Prof. Dr. Sven Leyffer (Argonne National Laboratory)

Overcoming the Power Wall by Exploiting Application Inexactness

Energy and power consumption are major limitations to continued scaling of computing systems. Inexactness, where the quality of the solution can be traded for energy savings, has been proposed as an approach to overcoming those limitations. In the past, however, inexactness necessitated the need for highly customized or specialized hardware. The current evolution of commercial off-the-shelf (COTS) processors facilitates the use of lower-precision arithmetic in ways that reduce energy consumption. We study these new opportunities, using the example of an inexact Newton algorithm for solving nonlinear equations.
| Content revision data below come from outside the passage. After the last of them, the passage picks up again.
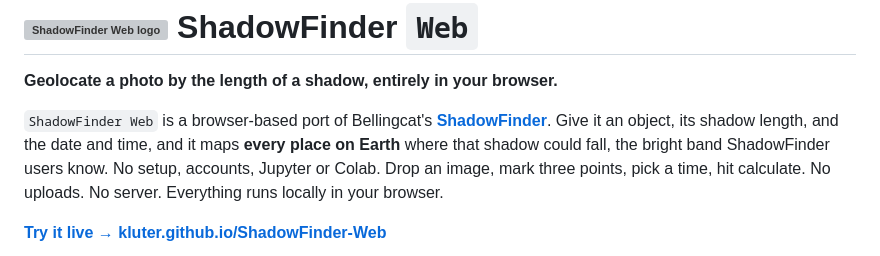
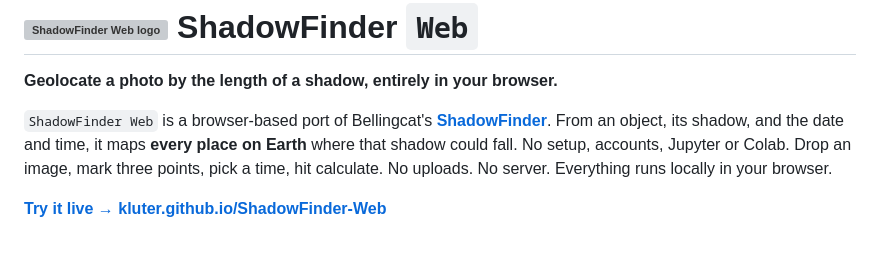
Before and after one commit to kluter/ShadowFinder-Web, a Markdown page: README.md, the part around the change. Rendered like a GitHub page; grey boxes are pictures that could not be loaded.

Commit message:
edit readme and add social preview

```diff
--- a/README.md
+++ b/README.md
@@ -2,7 +2,7 @@
 
 **Geolocate a photo by the length of a shadow, entirely in your browser.**
 
-`ShadowFinder Web` is a browser-based port of Bellingcat's [**ShadowFinder**](https://github.com/bellingcat/ShadowFinder). Give it an object, its shadow length, and the date and time, and it maps **every place on Earth** where that shadow could fall, the bright band ShadowFinder users know. No setup, accounts, Jupyter or Colab. Drop an image, mark three points, pick a time, hit calculate. No uploads. No server. Everything runs locally in your browser.
+`ShadowFinder Web` is a browser-based port of Bellingcat's [**ShadowFinder**](https://github.com/bellingcat/ShadowFinder). From an object, its shadow, and the date and time, it maps **every place on Earth** where that shadow could fall. No setup, accounts, Jupyter or Colab. Drop an image, mark three points, pick a time, hit calculate. No uploads. No server. Everything runs locally in your browser.
 
 **[Try it live → kluter.github.io/ShadowFinder-Web](https://kluter.github.io/ShadowFinder-Web/)**
 
```
Also changed, not shown: assets/ShadowFinder_Hero.png (added).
We also describe a set of techniques that use reduced precision to improve the quality of the computed result by reinvesting the energy saved by reduced precision.
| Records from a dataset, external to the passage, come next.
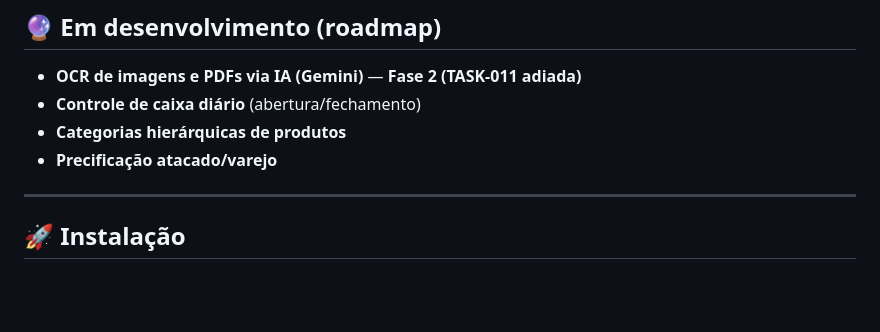
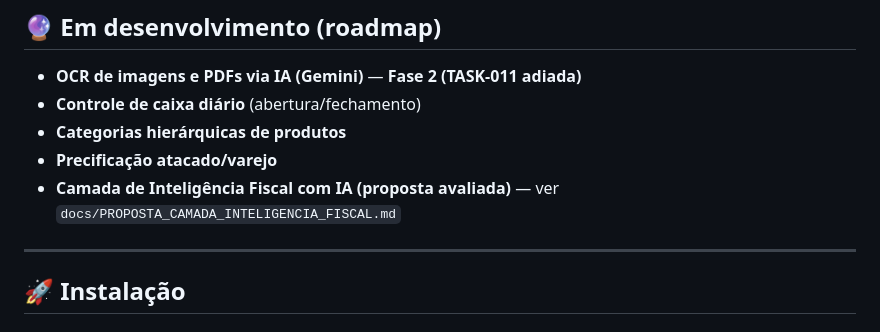
Before and after one commit to Thanakosh/loja-project-, a Markdown page: README.md, the part around the change. GitHub-like rendering; blank space fills up the shorter version.

Commit message:
docs(fiscal): avalia proposta de camada de inteligência fiscal

```diff
--- a/README.md
+++ b/README.md
@@ -92,6 +92,7 @@ O **Loja Project** é uma solução de backend desenvolvida com **FastAPI**, vol
 - **Controle de caixa diário** (abertura/fechamento)
 - **Categorias hierárquicas de produtos**
 - **Precificação atacado/varejo**
+- **Camada de Inteligência Fiscal com IA (proposta avaliada)** — ver `docs/PROPOSTA_CAMADA_INTELIGENCIA_FISCAL.md`
 
 ---
 
```
Also changed, not shown: docs/PROPOSTA_CAMADA_INTELIGENCIA_FISCAL.md (added, +167 -0 lines).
Prof. Dr. Edith Law (University of Waterloo)

Crowdsourcing as a Tool for Research and Public Engagement

Science is increasingly data-intensive; yet, many research tasks involving the collection, annotation and analysis of data are too complex to be fully automated. The idea of research-oriented crowdsourcing is to engage online workers or volunteers to contribute and process data towards an academic inquiry.  In this talk, I will discuss the variety of research questions that arise from the process of designing crowdsourcing systems for research and public engagement, and illustrate our approach through a description of several ongoing projects on CrowdCurio, our experimentation platform for crowdsourcing.



Prof. Dr. Tim Palmer (University of Oxford)

Scale-dependent reduced precision for weather and climate modelling

The development of stochastic parametrisation for weather and climate models has opened the possibility of working with significantly reduced numerical precision in weather and climate modelling, thereby reducing data transport inside computers. Results using the spectral IFS show the ability to run globally at single precision without degradation with 40% saving in run time. Using emulators it is shown possible to run at almost half precision for large parts of the IFS dynamical core. Work with FPGAs shows the ability to code reduced precision in hardware. I will conclude with some speculative remarks about the possible use of neural nets run at half precision and trained on output from parametrisations.